Is fastball mania putting young arms on the brink?

"Batters are so accustomed to gearing up for the heat that so-called “soft throwers” — merely in the low 90s — now find it easier to exploit the art of pitching.

“They’re always looking to hit the fastball, and I personally think that’s helped my game,” Giants reliever George Kontos said. “A little bit of movement — whether it’s a sink or a cut or a good change-up — will have guys mis-hitting the ball just off the sweet spot.”"

I confess I have been trying to convince my son to try one of these weighted ball velocity programs. He has refused. He is smarter than I am.

In the first surviving rules of baseball, drafted in 1845, Article 9 states:  “The ball must be pitched, not thrown for the bat.” The goal was to maximize the interaction between the fielders and hitters.

The game needs to evolve.  Moving the mound back is a good idea. Change the HR rules, make them put it in play.  Younger fans are looking for more action.  If the game doesn't evolve, the younger fans will just watch news highlights.

 

CmassRHPDad posted:

"Batters are so accustomed to gearing up for the heat that so-called “soft throwers” — merely in the low 90s — now find it easier to exploit the art of pitching.

“They’re always looking to hit the fastball, and I personally think that’s helped my game,” Giants reliever George Kontos said. “A little bit of movement — whether it’s a sink or a cut or a good change-up — will have guys mis-hitting the ball just off the sweet spot.”"

I confess I have been trying to convince my son to try one of these weighted ball velocity programs. He has refused. He is smarter than I am.

I heard a podcast that said there were only 12 out of 70 something qualified starters averaging under 90 and only two of them were good.

Velocity is bad for pitcher health but it works, period.

I for one, and I don't think I am alone in  this, think that if you moved the mound back the movement on sliders and cutters would be so big that hitting would be more difficult.  Don't believe me...go break off some good curves and pronated changes at 70 feet and see how much more movement they have.

"Fastball mania" has been around as long as the fastball. Long before the radar gun, the guys who threw hard (Johnson, Feller, etc.) were gods of the baseball world - fans and players may not have been able to put a number on it, but they always knew who threw the hardest.

Throwing too much, too young, too hard.

There is a 14 year old in Wisconsin throwing 87 mph.  My thought is if my 14 year old threw 87 I'd never let him pitch.  Young ligaments aren't built to withstand that torque.  

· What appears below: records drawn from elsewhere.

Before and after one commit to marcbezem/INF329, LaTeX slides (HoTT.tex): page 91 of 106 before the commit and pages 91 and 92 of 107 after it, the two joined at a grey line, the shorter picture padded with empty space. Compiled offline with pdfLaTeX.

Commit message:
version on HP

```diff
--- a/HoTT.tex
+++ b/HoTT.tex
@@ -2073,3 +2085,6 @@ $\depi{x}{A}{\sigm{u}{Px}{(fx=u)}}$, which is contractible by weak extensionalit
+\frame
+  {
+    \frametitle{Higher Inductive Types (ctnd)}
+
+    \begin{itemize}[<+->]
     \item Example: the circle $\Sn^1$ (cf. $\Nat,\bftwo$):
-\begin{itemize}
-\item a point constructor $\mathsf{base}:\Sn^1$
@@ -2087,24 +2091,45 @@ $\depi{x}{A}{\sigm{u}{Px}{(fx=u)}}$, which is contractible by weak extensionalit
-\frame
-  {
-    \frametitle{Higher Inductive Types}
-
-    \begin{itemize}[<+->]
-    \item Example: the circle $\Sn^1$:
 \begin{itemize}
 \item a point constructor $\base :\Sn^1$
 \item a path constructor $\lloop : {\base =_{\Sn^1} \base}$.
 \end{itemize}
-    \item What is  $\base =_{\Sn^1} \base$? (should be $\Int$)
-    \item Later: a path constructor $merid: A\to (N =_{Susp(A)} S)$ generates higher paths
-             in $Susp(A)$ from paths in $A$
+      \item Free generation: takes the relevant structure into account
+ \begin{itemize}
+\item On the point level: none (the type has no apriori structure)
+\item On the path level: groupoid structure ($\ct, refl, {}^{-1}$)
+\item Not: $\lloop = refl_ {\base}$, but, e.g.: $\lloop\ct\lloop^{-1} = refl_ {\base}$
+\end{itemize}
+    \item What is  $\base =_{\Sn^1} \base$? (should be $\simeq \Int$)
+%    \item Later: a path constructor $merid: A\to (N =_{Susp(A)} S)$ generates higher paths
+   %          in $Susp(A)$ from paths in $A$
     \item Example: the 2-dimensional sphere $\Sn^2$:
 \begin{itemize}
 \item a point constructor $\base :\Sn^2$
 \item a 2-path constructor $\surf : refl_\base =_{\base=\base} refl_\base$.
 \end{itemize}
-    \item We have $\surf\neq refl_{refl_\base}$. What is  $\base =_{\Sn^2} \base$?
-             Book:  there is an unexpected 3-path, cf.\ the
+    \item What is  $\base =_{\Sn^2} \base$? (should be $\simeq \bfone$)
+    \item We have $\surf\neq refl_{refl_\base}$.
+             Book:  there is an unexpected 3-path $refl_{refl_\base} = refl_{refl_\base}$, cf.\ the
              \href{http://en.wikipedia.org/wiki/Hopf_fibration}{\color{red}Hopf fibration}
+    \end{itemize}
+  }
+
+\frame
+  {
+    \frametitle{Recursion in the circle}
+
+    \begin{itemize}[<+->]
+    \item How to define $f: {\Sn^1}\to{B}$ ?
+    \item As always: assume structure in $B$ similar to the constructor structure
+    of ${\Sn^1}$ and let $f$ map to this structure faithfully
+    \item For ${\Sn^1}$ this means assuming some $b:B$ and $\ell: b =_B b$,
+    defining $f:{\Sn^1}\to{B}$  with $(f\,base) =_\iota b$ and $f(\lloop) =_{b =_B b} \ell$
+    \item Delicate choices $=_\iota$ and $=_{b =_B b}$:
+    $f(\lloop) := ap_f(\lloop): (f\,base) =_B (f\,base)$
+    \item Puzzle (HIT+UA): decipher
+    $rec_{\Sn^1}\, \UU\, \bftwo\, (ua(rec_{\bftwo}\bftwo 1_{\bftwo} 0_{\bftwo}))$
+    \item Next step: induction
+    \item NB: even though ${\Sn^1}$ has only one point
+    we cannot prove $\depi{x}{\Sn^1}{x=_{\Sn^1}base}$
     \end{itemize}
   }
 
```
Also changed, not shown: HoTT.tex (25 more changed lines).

Fortunately the Dad does limit his innings, but still.  It is a marathon, not a sprint.  Teenagers are sprinting towards being a draft pick and getting millions in a signing bonus.  I get it.  But it doesn't lend itself to career longevity and leaves many by the wayside along the way.

It's like any measurable physical feat in sports - the training and conditioning evolves and allows for feats once thought impossible. It wasn't that long ago that the four-minute-mile seemed like an incredible accomplishment. 

I will also argue that I don't necessarily believe injury rates are truly any higher than in the past. I don't believe there is some epidemic of arm injuries. Pitchers have always been prone to injuries - throwing a baseball is an incredibly destructive act on the human arm and shoulder. The difference is that 40 years ago (maybe even more recently) you didn't have a lot of options. When you got injured you stopped pitching or you pitched with pain as best you could. I'm sure if you dug up some of those old-timers and did MRI's you'd find a lot of damaged ucl's. 

Kevin A posted:

100 MPH people used to be rare.   Just read an article that says there are close to 70 guys that hit 100 or more in the MLB system somewhere...

I know nothing about pitching.....But I found that interesting...

 

I was in awe of Mark Wohlers, the first guy to consistently hit 100mph (3-5 times an inning).  The whole stadium cheered when Armando Benitez hit 100 that one and only time.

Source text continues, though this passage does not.